My current project is a book that reinterprets the late eighteenth-century revolutionary period within a transoceanic Atlantic-Pacific framework. The Calculus of Risk: Writing in the Revolutionary Atlantic-Pacific unearths the literary, commercial, and political connections between the two oceans at the end of the eighteenth century, connections that have been forgotten or buried by an emphasis in early American studies on the nation rather than the globe. These transoceanic connections were built and sustained by saltwater networks of sea travel, by the informal and formal networks of book exchange and publication, and by the circulation along both routes of revolutionary political ideas and practices. It argues that native peoples, women, and common sailors were central to those networks, and that the representation of their bodies in writing from the period exposes the exploitative and violent relations that underwrote the era’s most cherished political, commercial, and novelistic narratives.
Captivity and Sentiment: Cultural Exchange in American Literature 1682-1861 (Univ. Press of New England, 1997).
Folded Selves: Colonial New England Writing in the World System (Univ. Press of New England, 2007)
Editor of The Female American (Broadview Press, 2001)
Editor of A Separate Star: Selected Writings of Helen Hunt Jackson (Heyday Books, 2008)
Female Bodies and Capitalist Drive: Sansay's Secret History in Transoceanic Context. Legacy: A Journal of American Women Writers, special issue on Women and Early America edited by Tamara Harvey, 28.2 (2011): 177-204.
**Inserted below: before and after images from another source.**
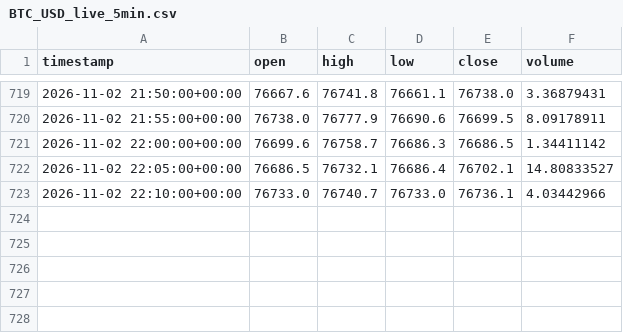
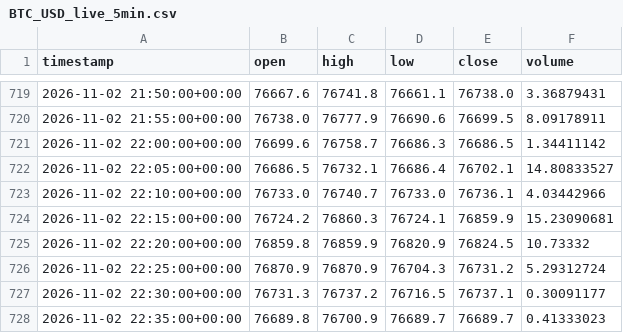
Before and after one commit to gholbrook/AlgoTrading, a CSV file: data/live/BTC_USD_live_5min.csv, drawn as a sheet; only a part is shown, gaps mark what is left out; the diff names each change by its address in the sheet, - before the commit and + after, or states it on an @@ line.

Commit message:
Switch from WebSocket to REST API polling for live candles
Kraken v2 WebSocket no longer supports the old subscribe format — all
attempts returned 'Unsupported field' errors. Replaced WebSocket client
with a simple polling loop that fetches latest 10 candles via CCXT's
fetch_ohlcv every 60 seconds, merges them into the live CSV, and runs
the strategy on each new candle.

```diff
--- a/data/live/BTC_USD_live_5min.csv
+++ b/data/live/BTC_USD_live_5min.csv
+row 724: 2026-11-02 22:15:00+00:00 | 76724.2 | 76860.3 | 76724.1 | 76859.9 | 15.23090681
+row 725: 2026-11-02 22:20:00+00:00 | 76859.8 | 76859.9 | 76820.9 | 76824.5 | 10.73332
+row 726: 2026-11-02 22:25:00+00:00 | 76870.9 | 76870.9 | 76704.3 | 76731.2 | 5.29312724
+row 727: 2026-11-02 22:30:00+00:00 | 76731.3 | 76737.2 | 76716.5 | 76737.1 | 0.30091177
+row 728: 2026-11-02 22:35:00+00:00 | 76689.8 | 76700.9 | 76689.7 | 76689.7 | 0.41333023
```
Also changed, not shown: data/live/ETH_BTC_live_5min.csv, data/live/SOL_USDT_live_5min.csv, 4 other files.
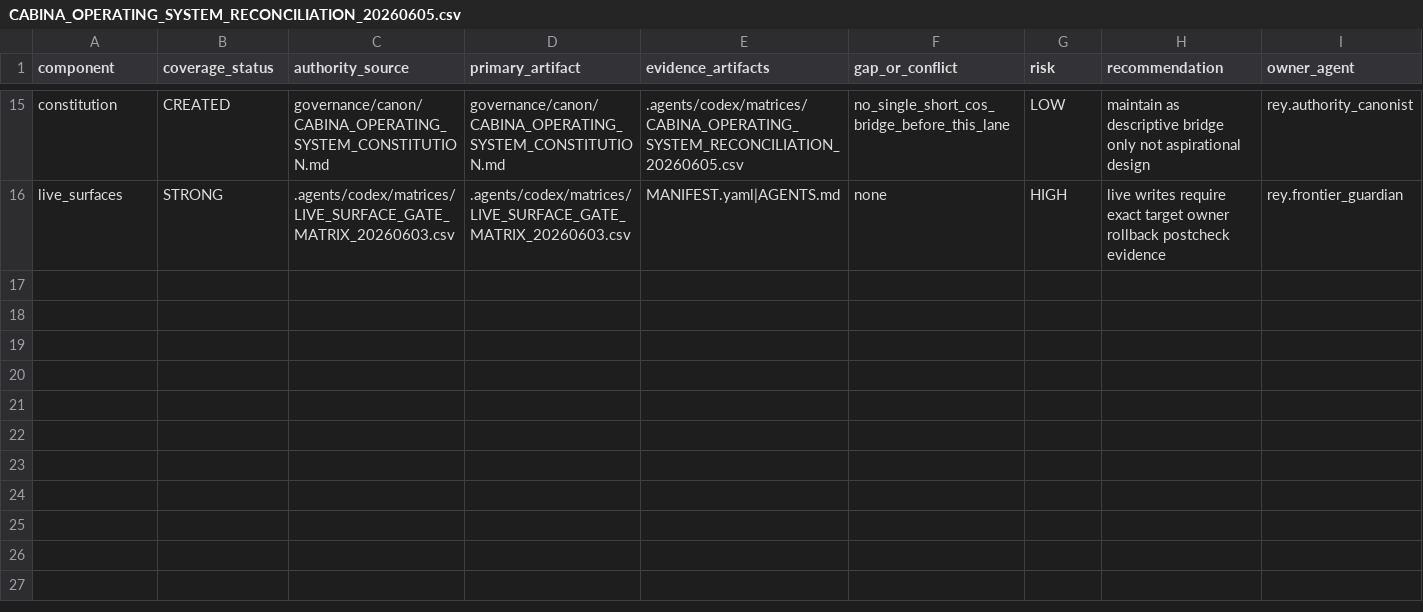
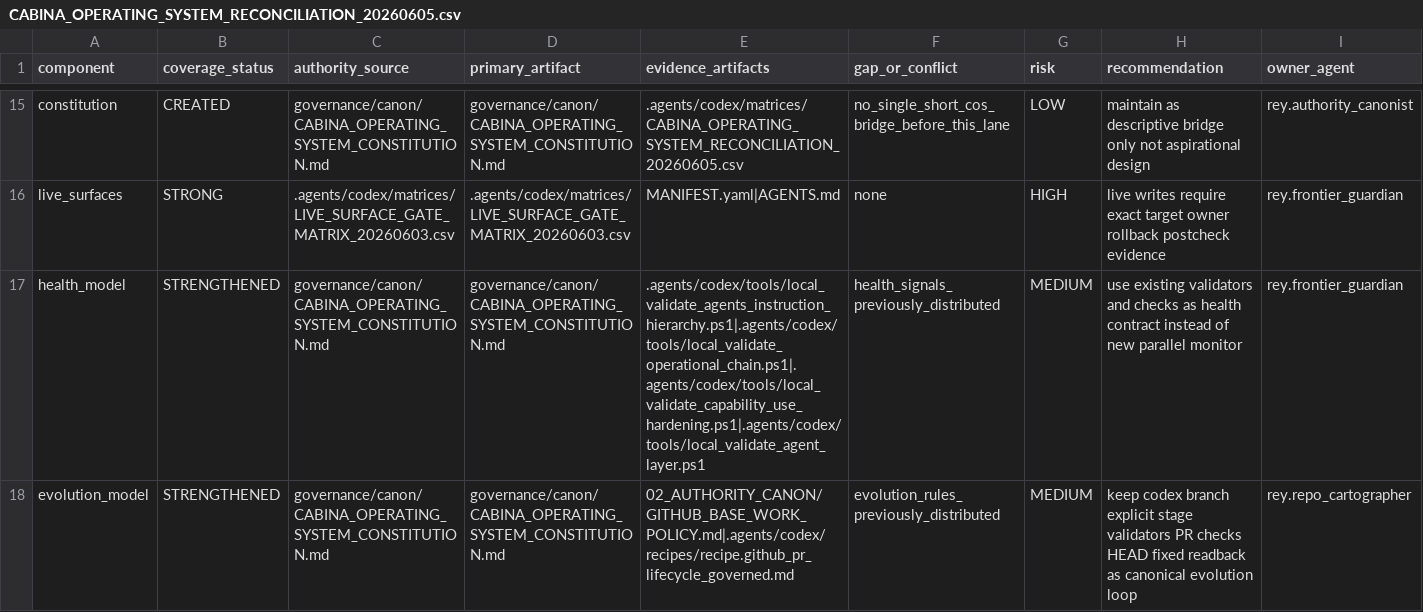
Before and after one commit to universo-rey/cabina-universal-d, a CSV file: .agents/codex/matrices/CABINA_OPERATING_SYSTEM_RECONCILIATION_20260605.csv, drawn as a sheet; only a part is shown, gaps mark what is left out; rows hold the shown columns only; the diff names each change by its address in the sheet, - before the commit and + after, or states it on an @@ line.

Commit message:
docs: define cabina health and evolution model

```diff
--- a/.agents/codex/matrices/CABINA_OPERATING_SYSTEM_RECONCILIATION_20260605.csv
+++ b/.agents/codex/matrices/CABINA_OPERATING_SYSTEM_RECONCILIATION_20260605.csv
+row 17: health_model | STRENGTHENED | governance/canon/CABINA_OPERATING_SYSTEM_CONSTITUTION.md | governance/canon/CABINA_OPERATING_SYSTEM_CONSTITUTION.md | .agents/codex/tools/local_validate_agents_instruction_hierarchy.ps1|.agents/codex/tools/local_validate_operational_chain.ps1|.agents/codex/tools/local_validate_capability_use_hardening.ps1|.agents/codex/tools/local_validate_agent_layer.ps1 | health_signals_previously_distributed | MEDIUM | use existing validators and checks as health contract instead of new parallel monitor | rey.frontier_guardian
+row 18: evolution_model | STRENGTHENED | governance/canon/CABINA_OPERATING_SYSTEM_CONSTITUTION.md | governance/canon/CABINA_OPERATING_SYSTEM_CONSTITUTION.md | 02_AUTHORITY_CANON/GITHUB_BASE_WORK_POLICY.md|.agents/codex/recipes/recipe.github_pr_lifecycle_governed.md | evolution_rules_previously_distributed | MEDIUM | keep codex branch explicit stage validators PR checks HEAD fixed readback as canonical evolution loop | rey.repo_cartographer
```
Also changed, not shown: 2 other files.
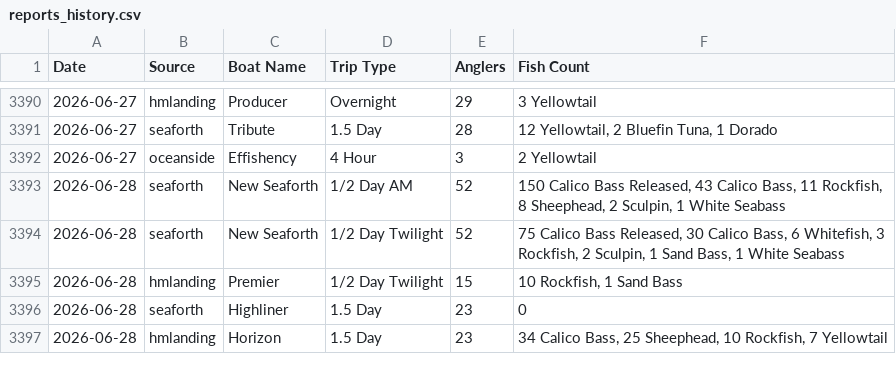
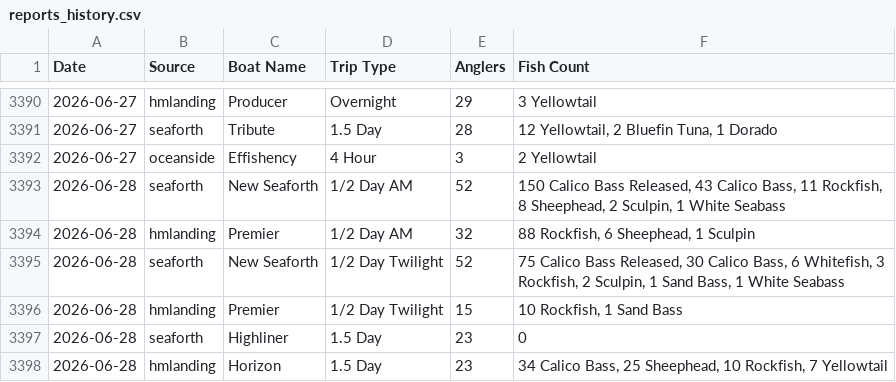
Before and after one commit to hdehaini/Fishing_Reports, a CSV file: database/reports_history.csv, drawn as a sheet; only a part is shown, gaps mark what is left out; the diff names each change by its address in the sheet, - before the commit and + after, or states it on an @@ line.

```diff
--- a/database/reports_history.csv
+++ b/database/reports_history.csv
+row 3394: 2026-06-28 | hmlanding | Premier | 1/2 Day AM | 32 | 88 Rockfish, 6 Sheephead, 1 Sculpin
```
Also changed, not shown: database/sorted_fishing_reports.csv, 1 other file.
However Extravagant the Pretension: Bivocalism and U.S. Nation-Building in A Narrative of the Life of Mrs. Mary Jemison, Nineteenth-Century Contexts 23 (2001): 325-47.